_Task goal_.
Examine each line of the listing below. Copy those in which the string "Instant" appears.

_Information provided_.
=-=-=-=-=
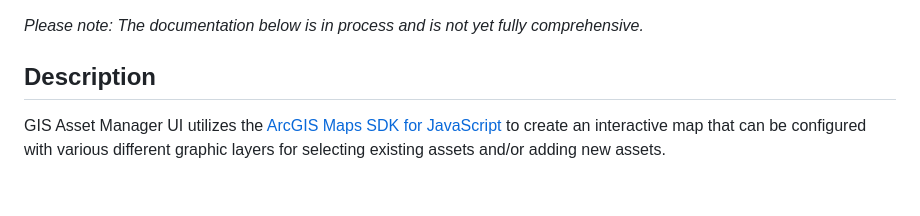
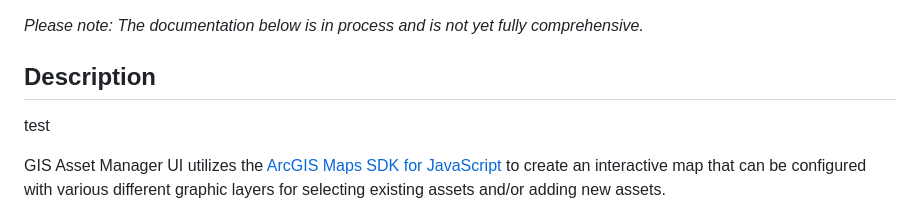
Before and after one commit to city-of-saint-louis/gis-asset-manager-ui, a Markdown page: README.md, the part around the change. Rendered like a GitHub page; blank space fills up the shorter version.

```diff
--- a/README.md
+++ b/README.md
@@ -5,6 +5,8 @@
 _Please note: The documentation below is in process and is not yet fully comprehensive._
 
 ## **Description**
+
+test
 
 GIS Asset Manager UI utilizes the [ArcGIS Maps SDK for JavaScript](https://developers.arcgis.com/javascript/latest) to create an interactive map that can be configured with various different graphic layers for selecting existing assets and/or adding new assets.
 
```
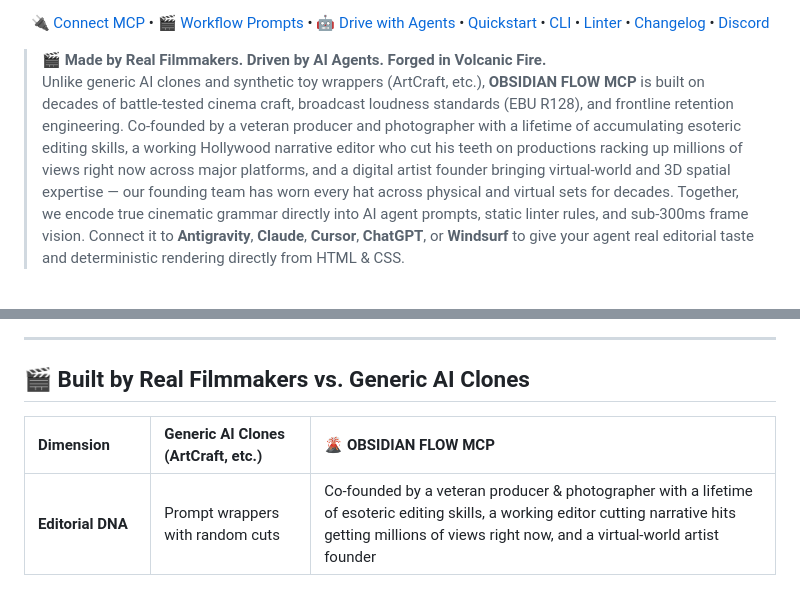
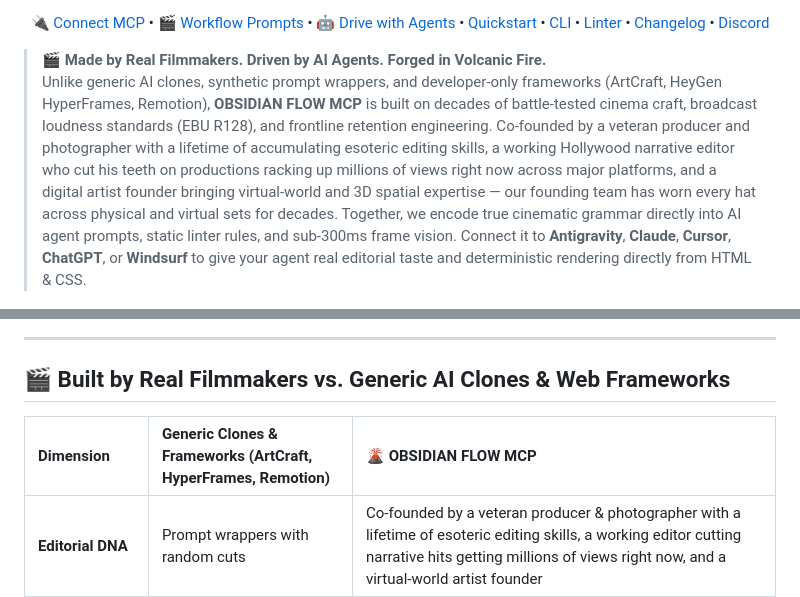
Before and after one commit to BTSSTUDIOS/obsidianflow, a Markdown page: README.md, 2 parts joined by grey strips. Rendered like a GitHub page.

Commit message:
docs: expand competitor differentiation to include ArtCraft, HeyGen HyperFrames, and Remotion

```diff
--- a/README.md
+++ b/README.md
@@ -54,7 +54,7 @@
 </p>
 
 > 🎬 **Made by Real Filmmakers. Driven by AI Agents. Forged in Volcanic Fire.**
-> Unlike generic AI clones and synthetic toy wrappers (ArtCraft, etc.), **OBSIDIAN FLOW MCP** is built on decades of battle-tested cinema craft, broadcast loudness standards (EBU R128), and frontline retention engineering. Co-founded by a veteran producer and photographer with a lifetime of accumulating esoteric editing skills, a working Hollywood narrative editor who cut his teeth on productions racking up millions of views right now across major platforms, and a digital artist founder bringing virtual-world and 3D spatial expertise — our founding team has worn every hat across physical and virtual sets for decades. Together, we encode true cinematic grammar directly into AI agent prompts, static linter rules, and sub-300ms frame vision. Connect it to **Antigravity**, **Claude**, **Cursor**, **ChatGPT**, or **Windsurf** to give your agent real editorial taste and deterministic rendering directly from HTML & CSS.
+> Unlike generic AI clones, synthetic prompt wrappers, and developer-only frameworks (ArtCraft, HeyGen HyperFrames, Remotion), **OBSIDIAN FLOW MCP** is built on decades of battle-tested cinema craft, broadcast loudness standards (EBU R128), and frontline retention engineering. Co-founded by a veteran producer and photographer with a lifetime of accumulating esoteric editing skills, a working Hollywood narrative editor who cut his teeth on productions racking up millions of views right now across major platforms, and a digital artist founder bringing virtual-world and 3D spatial expertise — our founding team has worn every hat across physical and virtual sets for decades. Together, we encode true cinematic grammar directly into AI agent prompts, static linter rules, and sub-300ms frame vision. Connect it to **Antigravity**, **Claude**, **Cursor**, **ChatGPT**, or **Windsurf** to give your agent real editorial taste and deterministic rendering directly from HTML & CSS.
 
 <p align="center">
   <img src="./assets/showcase.gif" width="100%" alt="OBSIDIAN FLOW Showcase Demo" style="border-radius: 12px; box-shadow: 0 20px 50px rgba(0,0,0,0.7);" />
@@ -62,9 +62,9 @@
 
 ---
 
-## 🎬 Built by Real Filmmakers vs. Generic AI Clones
+## 🎬 Built by Real Filmmakers vs. Generic AI Clones & Web Frameworks
 
-| Dimension | Generic AI Clones (ArtCraft, etc.) | 🌋 OBSIDIAN FLOW MCP |
+| Dimension | Generic Clones & Frameworks (ArtCraft, HyperFrames, Remotion) | 🌋 OBSIDIAN FLOW MCP |
 | :--- | :--- | :--- |
 | **Editorial DNA** | Prompt wrappers with random cuts | Co-founded by a veteran producer & photographer with a lifetime of esoteric editing skills, a working editor cutting narrative hits getting millions of views right now, and a virtual-world artist founder |
 | **Retention Engineering** | None (viewers bounce in 1.5s) | 3-second hook density, micro-tension curves & paywall cliffhanger pacing |
```
Also changed, not shown: AGENT_PRD.md (+1 -1 lines), packages/cli/README.md (+3 -3 lines).
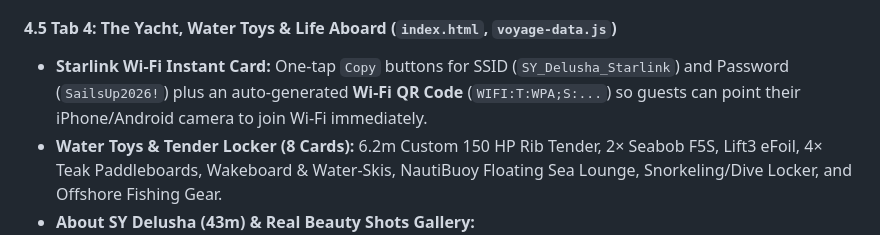
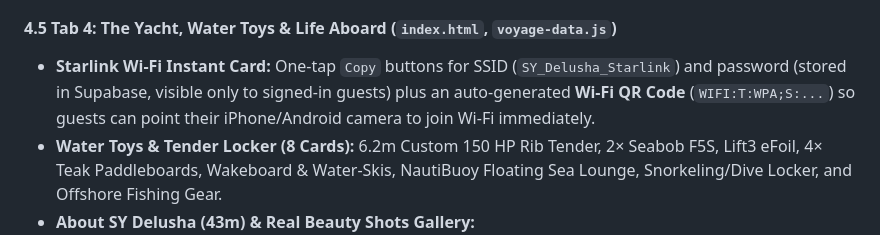
Before and after one commit to nlj-code/delusha-guest-voyage, a Markdown page: PRD_AND_TECH_SHEET.md, the part around the change. Rendered like a GitHub page.

Commit message:
Remove Wi-Fi password from the PRD
Co-Authored-By: Claude Opus 5.5 <noreply@anthropic.com>
Claude-Session: https://claude.ai/code/session_01RwfEQiY3ciMDAtbRqQH3zn

```diff
--- a/PRD_AND_TECH_SHEET.md
+++ b/PRD_AND_TECH_SHEET.md
@@ -81,7 +81,7 @@ The **SY Delusha · Guest Voyage & Companion App** solves these problems in a si
 * Displays vector monogram portrait avatars, role badge, full name, nationality flag, languages spoken, and personal maritime bio.
 
 #### 4.5 Tab 4: The Yacht, Water Toys & Life Aboard (`index.html`, `voyage-data.js`)
-* **Starlink Wi-Fi Instant Card:** One-tap `Copy` buttons for SSID (`SY_Delusha_Starlink`) and Password (`SailsUp2026!`) plus an auto-generated **Wi-Fi QR Code** (`WIFI:T:WPA;S:...`) so guests can point their iPhone/Android camera to join Wi-Fi immediately.
+* **Starlink Wi-Fi Instant Card:** One-tap `Copy` buttons for SSID (`SY_Delusha_Starlink`) and password (stored in Supabase, visible only to signed-in guests) plus an auto-generated **Wi-Fi QR Code** (`WIFI:T:WPA;S:...`) so guests can point their iPhone/Android camera to join Wi-Fi immediately.
 * **Water Toys & Tender Locker (8 Cards):** 6.2m Custom 150 HP Rib Tender, 2× Seabob F5S, Lift3 eFoil, 4× Teak Paddleboards, Wakeboard & Water-Skis, NautiBuoy Floating Sea Lounge, Snorkeling/Dive Locker, and Offshore Fishing Gear.
 * **About SY Delusha (43m) & Real Beauty Shots Gallery:**
   * Displays the official stacked **Delusha** vector logo, vessel summary, **11 saveable high-resolution photographs** of SY Delusha under sail, at anchor, on deck, and inside the panoramic deckhouse saloon, plus 8 principal technical specifications.
```
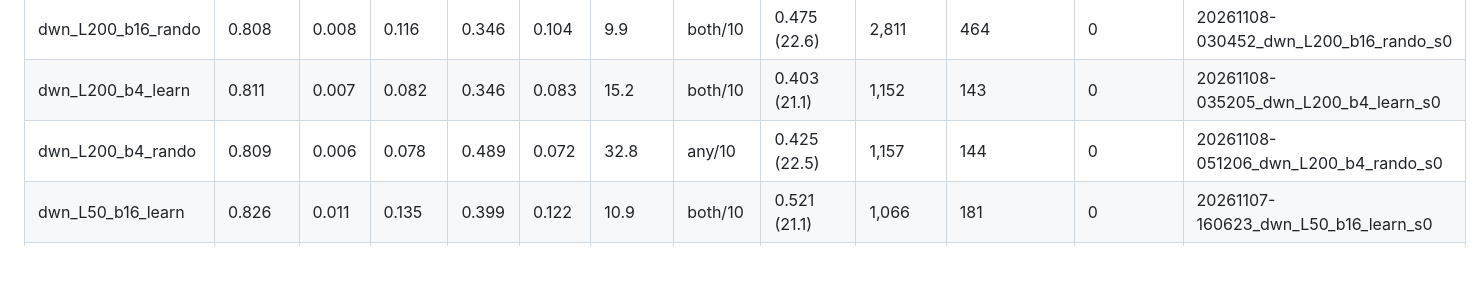
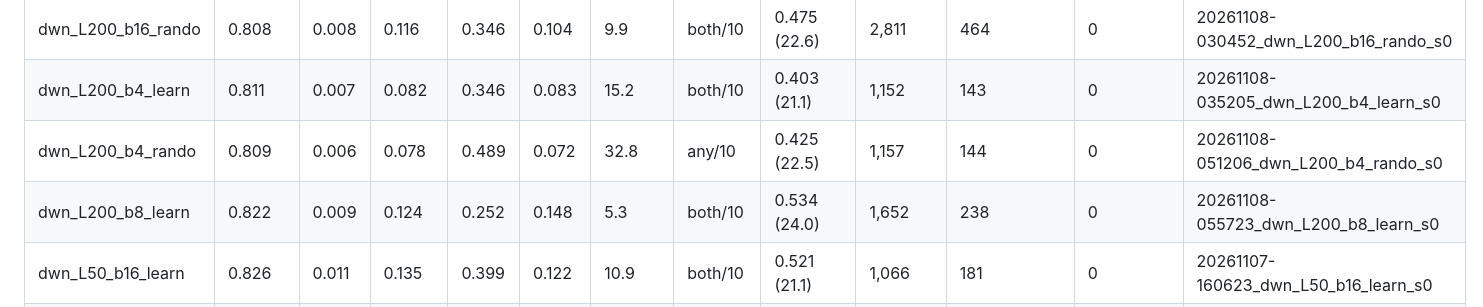
Before and after one commit to chaithr45/Final_year_proj, a Markdown page: results/tables/inner_cv.md, the part around the change. Drawn GitHub-style; blank space fills up the shorter version.

```diff
--- a/results/tables/inner_cv.md
+++ b/results/tables/inner_cv.md
@@ -15,6 +15,7 @@ Operating points chosen on pooled out-of-fold predictions. Hardware numbers are
 | dwn_L200_b16_rando | 0.808 | 0.008 | 0.116 | 0.346 | 0.104 | 9.9 | both/10 | 0.475 (22.6) | 2,811 | 464 | 0 | 20261108-030452_dwn_L200_b16_rando_s0 |
 | dwn_L200_b4_learn | 0.811 | 0.007 | 0.082 | 0.346 | 0.083 | 15.2 | both/10 | 0.403 (21.1) | 1,152 | 143 | 0 | 20261108-035205_dwn_L200_b4_learn_s0 |
 | dwn_L200_b4_rando | 0.809 | 0.006 | 0.078 | 0.489 | 0.072 | 32.8 | any/10 | 0.425 (22.5) | 1,157 | 144 | 0 | 20261108-051206_dwn_L200_b4_rando_s0 |
+| dwn_L200_b8_learn | 0.822 | 0.009 | 0.124 | 0.252 | 0.148 | 5.3 | both/10 | 0.534 (24.0) | 1,652 | 238 | 0 | 20261108-055723_dwn_L200_b8_learn_s0 |
 | dwn_L50_b16_learn | 0.826 | 0.011 | 0.135 | 0.399 | 0.122 | 10.9 | both/10 | 0.521 (21.1) | 1,066 | 181 | 0 | 20261107-160623_dwn_L50_b16_learn_s0 |
 | dwn_L50_b16_rando | 0.818 | 0.008 | 0.124 | 0.337 | 0.145 | 8.4 | both/10 | 0.480 (20.4) | 1,380 | 243 | 0 | 20261107-184605_dwn_L50_b16_rando_s0 |
 | dwn_L50_b4_learn | 0.820 | 0.007 | 0.081 | 0.385 | 0.075 | 20.5 | any/10 | 0.429 (22.8) | 684 | 107 | 0 | 20261107-191213_dwn_L50_b4_learn_s0 |
```
Also changed, not shown: results/tables/inner_cv_tests.md (+1 -0 lines), results/figures/n7_feature_usage.png (added), results/figures/pareto_inner_cv.png, 9 other files.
=-=-=-=-=
_Result of the task_.
-* **Starlink Wi-Fi Instant Card:** One-tap `Copy` buttons for SSID (`SY_Delusha_Starlink`) and Password (`SailsUp2026!`) plus an auto-generated **Wi-Fi QR Code** (`WIFI:T:WPA;S:...`) so guests can point their iPhone/Android camera to join Wi-Fi immediately.
+* **Starlink Wi-Fi Instant Card:** One-tap `Copy` buttons for SSID (`SY_Delusha_Starlink`) and password (stored in Supabase, visible only to signed-in guests) plus an auto-generated **Wi-Fi QR Code** (`WIFI:T:WPA;S:...`) so guests can point their iPhone/Android camera to join Wi-Fi immediately.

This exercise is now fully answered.